After a child was struck and killed by a train in Fairmount, Indiana, last month, an 11-year-old boy who came to the visitation sat by himself in the front row and just stared at the casket, trying to understand.That’s when Judd, a specially-trained 2-year-old golden retriever, spotted him.“He came all the way up to him, sat beside him, put his paw on his leg and buried his head in his lap, and that young boy just cried,” Shari Wallace, the grief therapy dog handler at Armes-Hunt Funeral Home in Fairmount, told TODAY.“Judd displays that loving gentle nature: ‘Everything is good. Just focus on me and I’m going to make it OK.’”
Judd is among the growing ranks of therapy dogs that work in funeral homes, becoming essential “staff members.” There’s Lulu in New York; Kermit in Texas; Dempsey in Ohio; Gracie in Missouri and many, many more.
The friendly, furry creatures can be in the room when grieving families make arrangements, and they can attend wakes and funerals, if the mourners wish. It’s always up to the family and Wallace watches closely to see whether everyone is comfortable with the idea.
The National Funeral Directors Association doesn’t keep track of how many funeral homes in the U.S. own therapy dogs, but the number has been on the rise in the last few years, said spokeswoman Jessica Koth.
“The families love it,” she noted. “An animal changes the mood of the room.”
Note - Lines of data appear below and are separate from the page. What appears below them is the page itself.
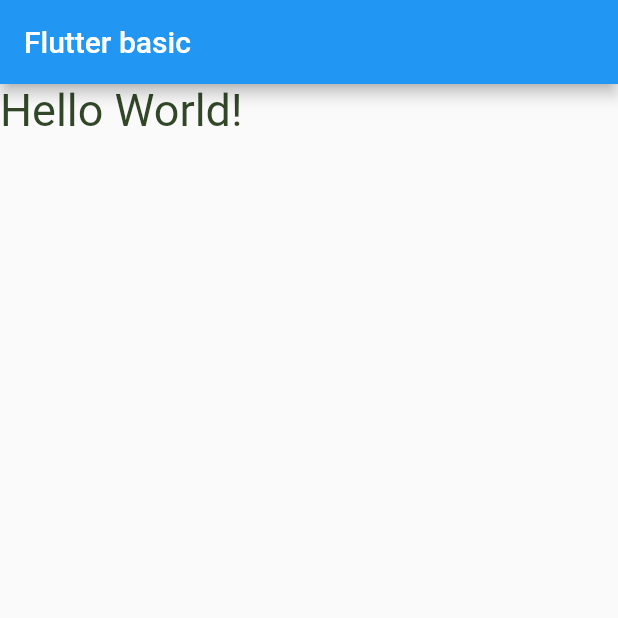
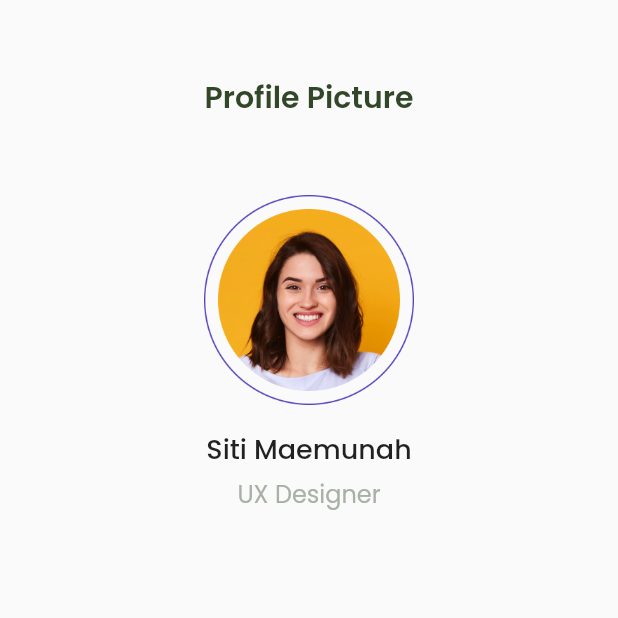
Before and after one commit to agunghanifan/frame_app, a Flutter app: the screen it shows after launch, on a phone screen of 412 x 824 dp, the top half of it. Run offline on Flutter 3.47's test engine with Material 2 defaults, Android fonts, the phone set to English and light mode, and no system bars; our stand-ins replace google_fonts.

Commit message:
add images, add new dependency, progressing write the UI from Figma

```diff
--- a/lib/main.dart
+++ b/lib/main.dart
@@ -1,5 +1,6 @@
 import 'package:flutter/material.dart';
-import 'package:frame_app/theme.dart';
+import 'package:frame_app/pages/home_page.dart';
+import 'package:google_fonts/google_fonts.dart';
 
 void main() {
   runApp(const MyApp());
@@ -11,15 +12,8 @@ class MyApp extends StatelessWidget {
   @override
   Widget build(BuildContext context) {
     return MaterialApp(
-      home: Scaffold(
-        appBar: AppBar(
-          title: const Text('Flutter basic'),
-        ),
-        body: Text(
-          'Hello World!',
-          style: TextStyle(color: primaryColor, fontSize: 30),
-        ),
-      ),
+      home: const HomePage(),
+      theme: ThemeData(textTheme: GoogleFonts.poppinsTextTheme()),
     );
   }
 }
--- /dev/null
+++ b/lib/pages/home_page.dart
@@ -0,0 +1,56 @@
+import "package:flutter/material.dart";
+import "package:frame_app/theme.dart";
+
+class HomePage extends StatelessWidget {
+  const HomePage({super.key});
+
+  @override
+  Widget build(BuildContext context) {
+    return Scaffold(
+      body: SafeArea(
+          child: Center(
+        child: Column(
+          children: [
+            const SizedBox(
+              height: 50,
+            ),
+            Text(
+              'Profile Picture',
+              style: TextStyle(
+                  fontSize: 20,
+                  color: primaryColor,
+                  fontWeight: FontWeight.w600),
+            ),
+            const SizedBox(
+              height: 50,
+            ),
+            Image.asset(
+              'assets/images/primary.png',
+              width: 140,
+            ),
+            const SizedBox(
+              height: 16,
+            ),
+            const Text(
+              'Siti Maemunah',
+              style: TextStyle(fontWeight: FontWeight.w500, fontSize: 18),
+            ),
+            const SizedBox(
+              height: 4,
+            ),
+            Text(
+              'UX Designer',
+              style: TextStyle(
+                  fontSize: 16,
+                  fontWeight: FontWeight.normal,
+                  color: grayColor),
+            ),
+            const SizedBox(
+              height: 70,
+            )
+          ],
+        ),
+      )),
+    );
+  }
+}
--- a/lib/theme.dart
+++ b/lib/theme.dart
@@ -2,3 +2,5 @@ import 'package:flutter/material.dart';
 
 Color primaryColor = const Color(0xff314728);
 Color orangeColor = const Color(0xffFFA500);
+Color grayColor = const Color(0xffA9B0A6);
+Color backgroundColor = const Color(0xffE5E5E5);
--- a/pubspec.yaml
+++ b/pubspec.yaml
@@ -35,6 +35,8 @@ dependencies:
   # The following adds the Cupertino Icons font to your application.
   # Use with the CupertinoIcons class for iOS style icons.
   cupertino_icons: ^1.0.2
+  google_fonts: ^5.1.0
+
 
 dev_dependencies:
   flutter_test:
```
Also changed, not shown: 8 other files.
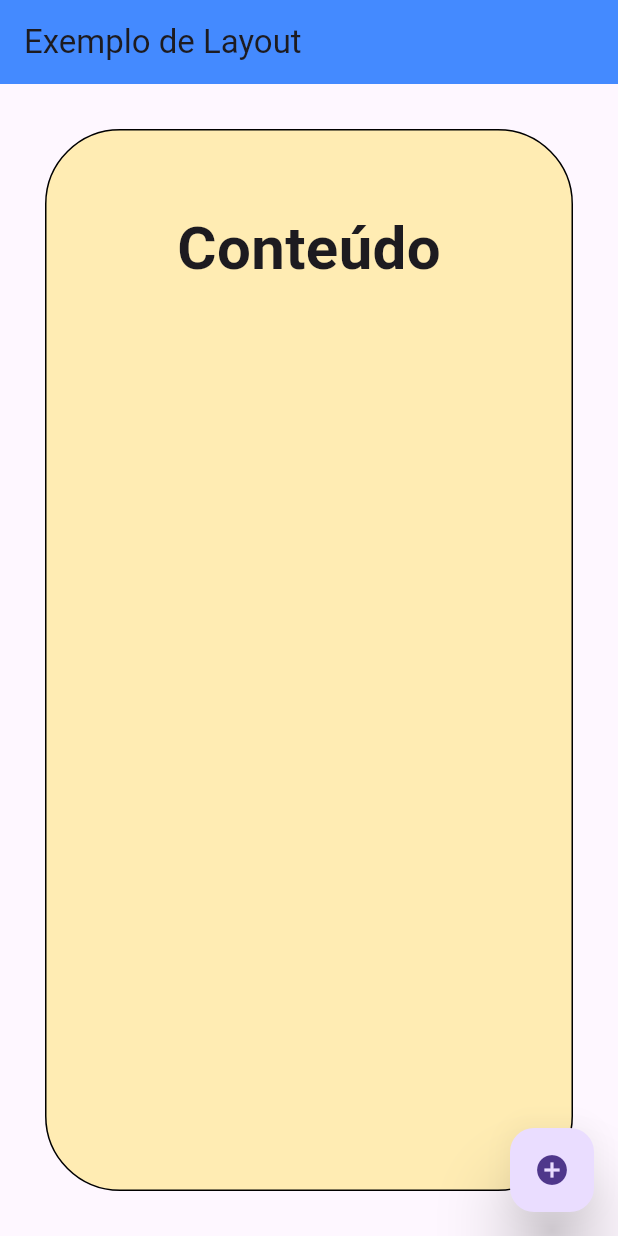
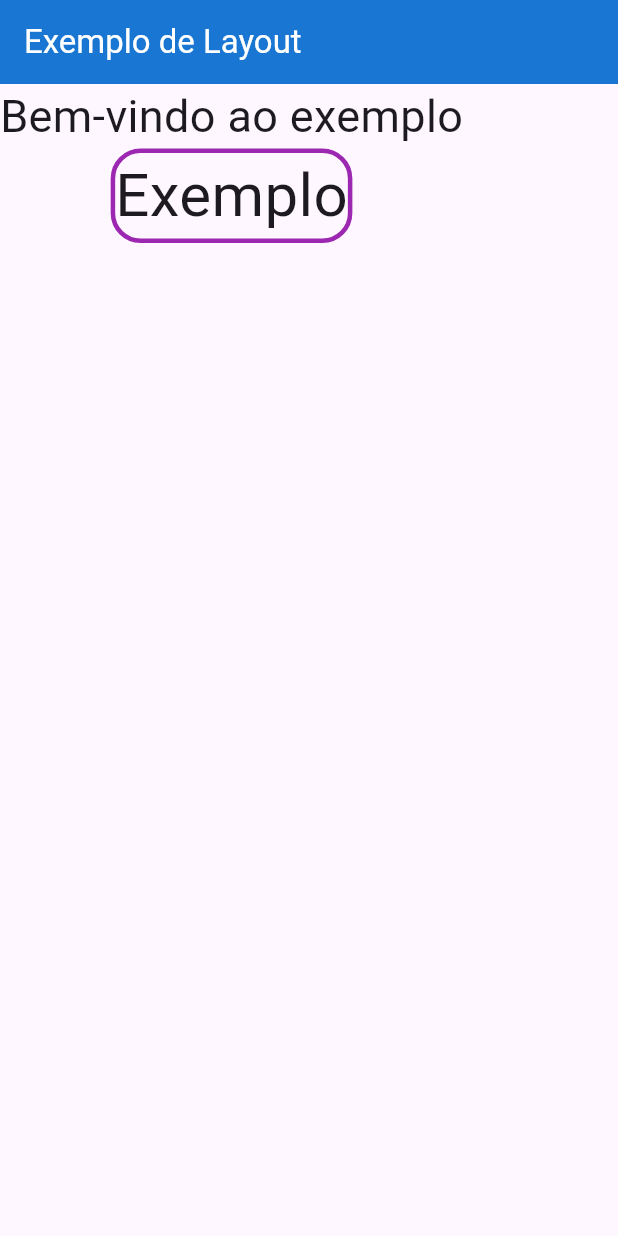
Before and after one commit to brunorafatorres/Layout-Exercicio-22-08-2025, a Flutter app: the screen it shows after launch, on a phone screen of 412 x 824 dp. Run offline on Flutter 3.47's test engine with Material 3 defaults, Android fonts, the phone set to English and light mode, and no system bars.

Commit message:
primeira parte do codigo 22/08/2025

```diff
--- a/lib/main.dart
+++ b/lib/main.dart
@@ -11,37 +11,23 @@ class MyApp extends StatelessWidget {
   Widget build(BuildContext context) {
     return MaterialApp(
       debugShowCheckedModeBanner: false,
-      title: 'Exemplo de Layout',
       home: Scaffold(
         appBar: AppBar(
           title: Text("Exemplo de Layout"),
-          backgroundColor: Colors.blueAccent,
+          backgroundColor: Colors.blue[700],
+          foregroundColor: Colors.white,
         ),
-        body: Container(
-          decoration: BoxDecoration(
-            border: Border.all(color: Colors.black),
-            color: Colors.amber[100],
-            borderRadius: BorderRadius.all(Radius.circular(50)),
-          ),
-          margin: EdgeInsets.all(30),
-          padding: EdgeInsets.all(50),
-          width: double.infinity,
-          child: Column(
-            crossAxisAlignment: CrossAxisAlignment.center,
-            children: [
-              Text(
-                "Conteúdo",
-                style: TextStyle(fontSize: 40, fontWeight: FontWeight.bold),
+        body: Column(
+          children: [
+            Text("Bem-vindo ao exemplo", style: TextStyle(fontSize: 30)),
+            Container(
+              decoration: BoxDecoration(
+                border: Border.all(color: Colors.purple, width: 3),
+                borderRadius: BorderRadius.circular(20),
               ),
-            ],
-          ),
-        ),
-        floatingActionButton: FloatingActionButton(
-          elevation: 20,
-          onPressed: () {
-            print("ok");
-          },
-          child: Icon(Icons.add_circle),
+              child: Text("Exemplo", style: TextStyle(fontSize: 40)),
+            ),
+          ],
         ),
       ),
     );
```
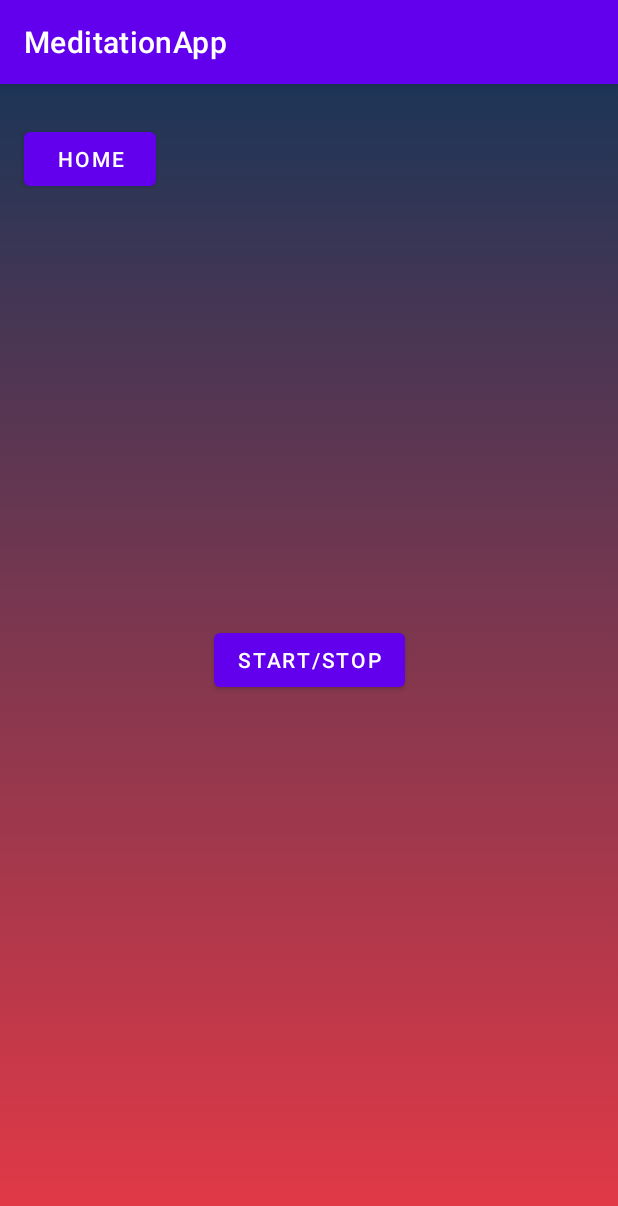
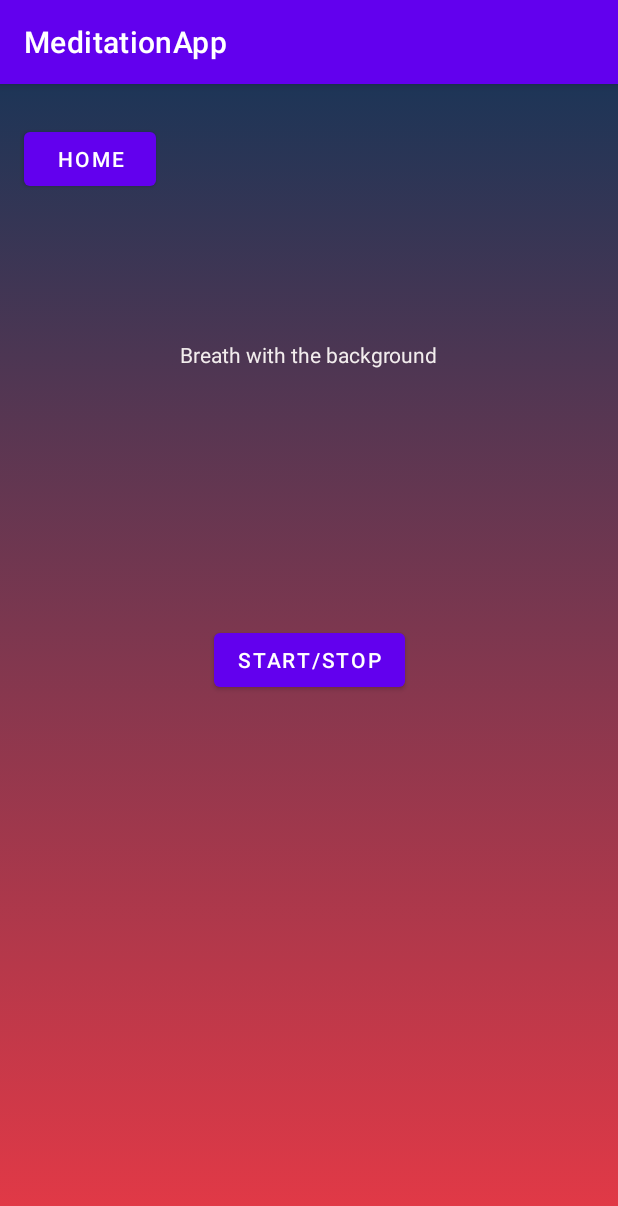
Before and after one commit to Bkc4444/MeditationApp, an Android app: the screen it shows after launch (MainActivity), after a tap on "REFORMING STRESS", on a phone screen of 412 x 824 dp. Shown: the top 1206 px of the screen. Run offline under Robolectric (Android 15) with nearby library versions, the phone set to English and light mode, and no system bars.

Commit message:
Added a text view to let you know to breath to the background

```diff
--- a/app/src/main/res/layout/fragment_meditation1.xml
+++ b/app/src/main/res/layout/fragment_meditation1.xml
@@ -29,4 +29,15 @@
         app:layout_constraintEnd_toEndOf="parent"
         app:layout_constraintStart_toStartOf="parent"
         app:layout_constraintTop_toTopOf="parent" />
+
+    <TextView
+        android:id="@+id/breath1"
+        android:layout_width="wrap_content"
+        android:layout_height="wrap_content"
+        android:text="Breath with the background"
+        android:textColor="#F2EDED"
+        app:layout_constraintBottom_toTopOf="@+id/startStopBtn1"
+        app:layout_constraintEnd_toEndOf="parent"
+        app:layout_constraintStart_toStartOf="parent"
+        app:layout_constraintTop_toTopOf="parent" />
 </androidx.constraintlayout.widget.ConstraintLayout>
```
Also changed, not shown: app/src/main/res/layout/fragment_meditation2.xml (+11 -0 lines), app/src/main/res/layout/fragment_meditation3.xml (+11 -0 lines), app/src/main/res/layout/fragment_meditation4.xml (+11 -0 lines).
In a survey commissioned by the association last month, more than half of respondents said they would be somewhat, very or extremely interested in having a therapy dog present at a funeral or memorial service.